▶ Directions
Search the records for the string "projects" and copy every line where it turns up.
━━━━━━
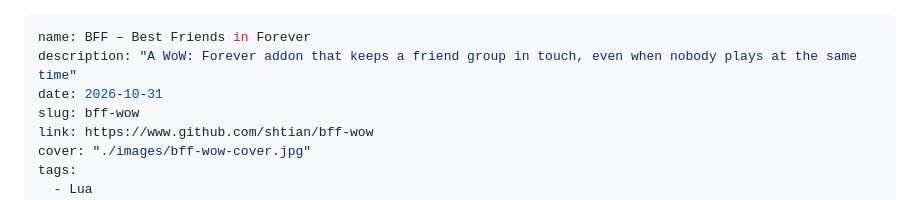
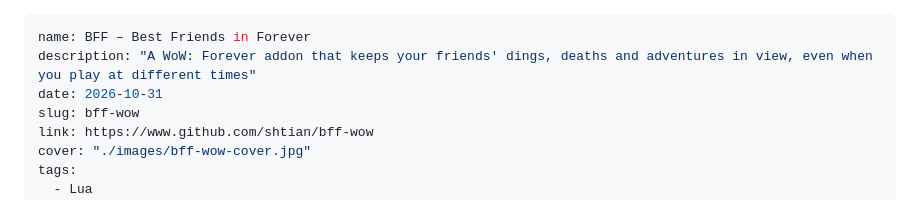
Before and after one commit to Shtian/shtian-info, a Markdown page: src/projects/bff-wow.md, the part around the change. Drawn GitHub-style.

Commit message:
docs(projects): fix the BFF tagline

```diff
--- a/src/projects/bff-wow.md
+++ b/src/projects/bff-wow.md
@@ -1,6 +1,6 @@
 ---
 name: BFF – Best Friends in Forever
-description: "A WoW: Forever addon that keeps a friend group in touch, even when nobody plays at the same time"
+description: "A WoW: Forever addon that keeps your friends' dings, deaths and adventures in view, even when you play at different times"
 date: 2026-10-31
 slug: bff-wow
 link: https://www.github.com/shtian/bff-wow
```
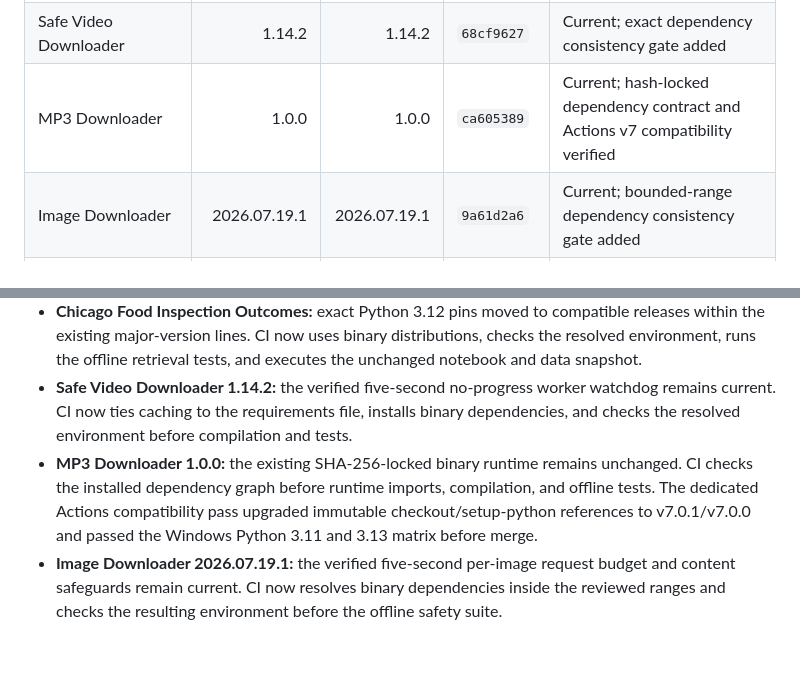
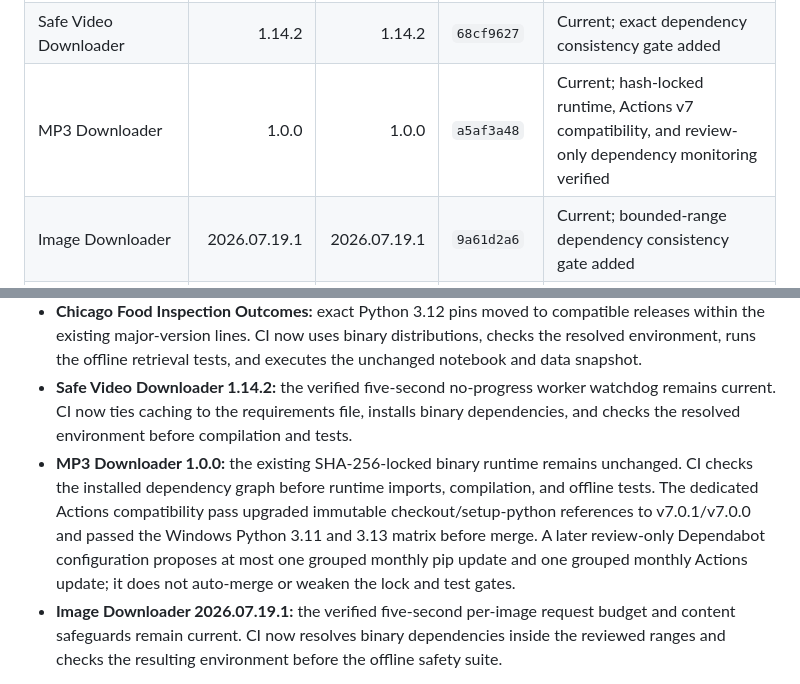
Before and after one commit to Jnapier2/Jnapier2, a Markdown page: RELEASE_RECONCILIATION.md, 2 parts joined by grey strips. GitHub-like rendering; blank space fills up the shorter version.

Commit message:
Reconcile latest MP3 monitoring head

```diff
--- a/RELEASE_RECONCILIATION.md
+++ b/RELEASE_RECONCILIATION.md
@@ -18,7 +18,7 @@ The profile case study **Reliable Project Delivery Framework v1.2.0** preserves
 | Automation Reliability Case Studies | Current | Current | `553719f7` | Current |
 | Beta Earth | 0.4.11 | 0.5.0 | `99c05ae3` | Verified successor awaits exact checksum-matched source transfer |
 | Safe Video Downloader | 1.14.2 | 1.14.2 | `68cf9627` | Current; exact dependency consistency gate added |
-| MP3 Downloader | 1.0.0 | 1.0.0 | `ca605389` | Current; hash-locked dependency contract and Actions v7 compatibility verified |
+| MP3 Downloader | 1.0.0 | 1.0.0 | `a5af3a48` | Current; hash-locked runtime, Actions v7 compatibility, and review-only dependency monitoring verified |
 | Image Downloader | 2026.07.19.1 | 2026.07.19.1 | `9a61d2a6` | Current; bounded-range dependency consistency gate added |
 | Large Text Chunker | 1.0.0 | 1.10.0 | `4bca8818` | Checksum companion retained; exact successor ZIP unavailable; promotion blocked |
 | NetLossDoctor | 2.10.0 | 2.10.0 | `8252dbb6` | Current; immutable CI reference retained |
@@ -48,7 +48,7 @@ The checksum companion for `ChatGPT_Text_Chunker_v1.10.0_20260718_0111_CDT.zip`
 - **MediaTaggerBot 0.5.7:** the verified runtime set remains unchanged. CI now separates runtime, local-project, and test-tool installation; fails closed on the first failed stage; preserves bounded diagnostics; and tests that project metadata, the SHA-256 lock, and both BAT launcher checks agree.
 - **Chicago Food Inspection Outcomes:** exact Python 3.12 pins moved to compatible releases within the existing major-version lines. CI now uses binary distributions, checks the resolved environment, runs the offline retrieval tests, and executes the unchanged notebook and data snapshot.
 - **Safe Video Downloader 1.14.2:** the verified five-second no-progress worker watchdog remains current. CI now ties caching to the requirements file, installs binary dependencies, and checks the resolved environment before compilation and tests.
-- **MP3 Downloader 1.0.0:** the existing SHA-256-locked binary runtime remains unchanged. CI checks the installed dependency graph before runtime imports, compilation, and offline tests. The dedicated Actions compatibility pass upgraded immutable checkout/setup-python references to v7.0.1/v7.0.0 and passed the Windows Python 3.11 and 3.13 matrix before merge.
+- **MP3 Downloader 1.0.0:** the existing SHA-256-locked binary runtime remains unchanged. CI checks the installed dependency graph before runtime imports, compilation, and offline tests. The dedicated Actions compatibility pass upgraded immutable checkout/setup-python references to v7.0.1/v7.0.0 and passed the Windows Python 3.11 and 3.13 matrix before merge. A later review-only Dependabot configuration proposes at most one grouped monthly pip update and one grouped monthly Actions update; it does not auto-merge or weaken the lock and test gates.
 - **Image Downloader 2026.07.19.1:** the verified five-second per-image request budget and content safeguards remain current. CI now resolves binary dependencies inside the reviewed ranges and checks the resulting environment before the offline safety suite.
 
 There are no active public promotion branches. Two checksum-gated successor records remain blocked until their exact archives are recovered. The machine-readable source authority is [`.github/release-reconciliation.json`](.github/release-reconciliation.json), and the Portfolio health workflow validates its completeness, exact version markers, and reviewed default-branch heads.
```
Also changed, not shown: other parts of RELEASE_RECONCILIATION.md (+1 -1 lines).
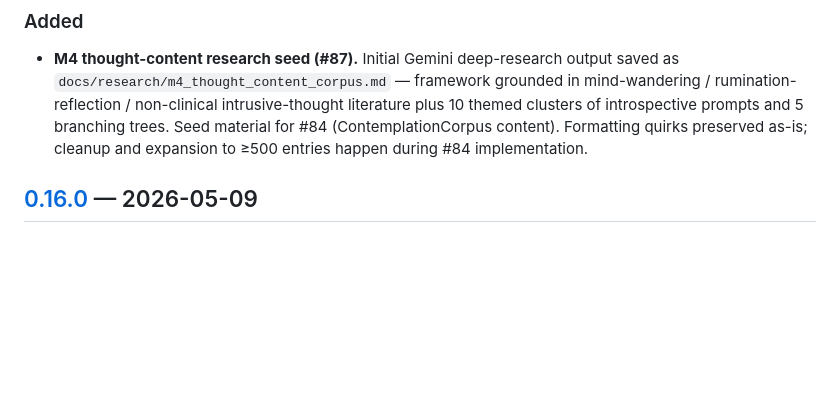
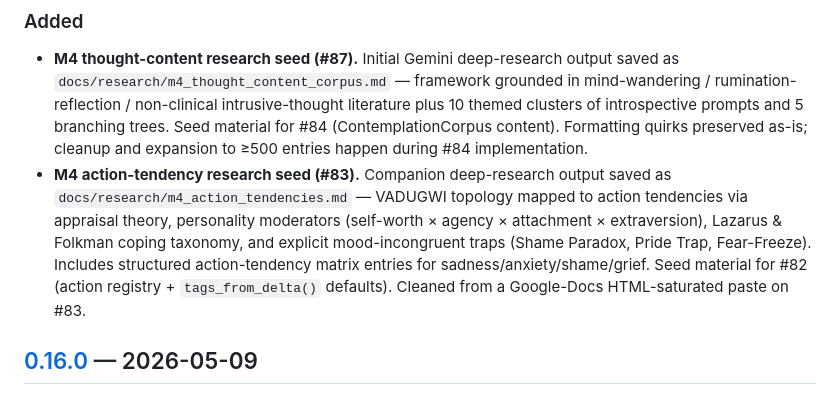
Before and after one commit to deucebucket/clanker-soul, a Markdown page: CHANGELOG.md, the part around the change. Rendered like a GitHub page; blank space fills up the shorter version.

```diff
--- a/CHANGELOG.md
+++ b/CHANGELOG.md
@@ -17,6 +17,15 @@ and this project adheres to [Semantic Versioning](https://semver.org/spec/v2.0.0
   (ContemplationCorpus content). Formatting quirks preserved as-is;
   cleanup and expansion to ≥500 entries happen during #84
   implementation.
+- **M4 action-tendency research seed (#83).** Companion deep-research
+  output saved as `docs/research/m4_action_tendencies.md` — VADUGWI
+  topology mapped to action tendencies via appraisal theory, personality
+  moderators (self-worth × agency × attachment × extraversion),
+  Lazarus & Folkman coping taxonomy, and explicit mood-incongruent
+  traps (Shame Paradox, Pride Trap, Fear-Freeze). Includes structured
+  action-tendency matrix entries for sadness/anxiety/shame/grief.
+  Seed material for #82 (action registry + `tags_from_delta()`
+  defaults). Cleaned from a Google-Docs HTML-saturated paste on #83.
 
 ## [0.16.0] — 2026-05-09
 
```
Also changed, not shown: docs/research/m4_action_tendencies.md (added, +282 -0 lines).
━━━━━━
▶ Task response
Before and after one commit to Shtian/shtian-info, a Markdown page: src/projects/bff-wow.md, the part around the change. Drawn GitHub-style.
docs(projects): fix the BFF tagline
--- a/src/projects/bff-wow.md
+++ b/src/projects/bff-wow.md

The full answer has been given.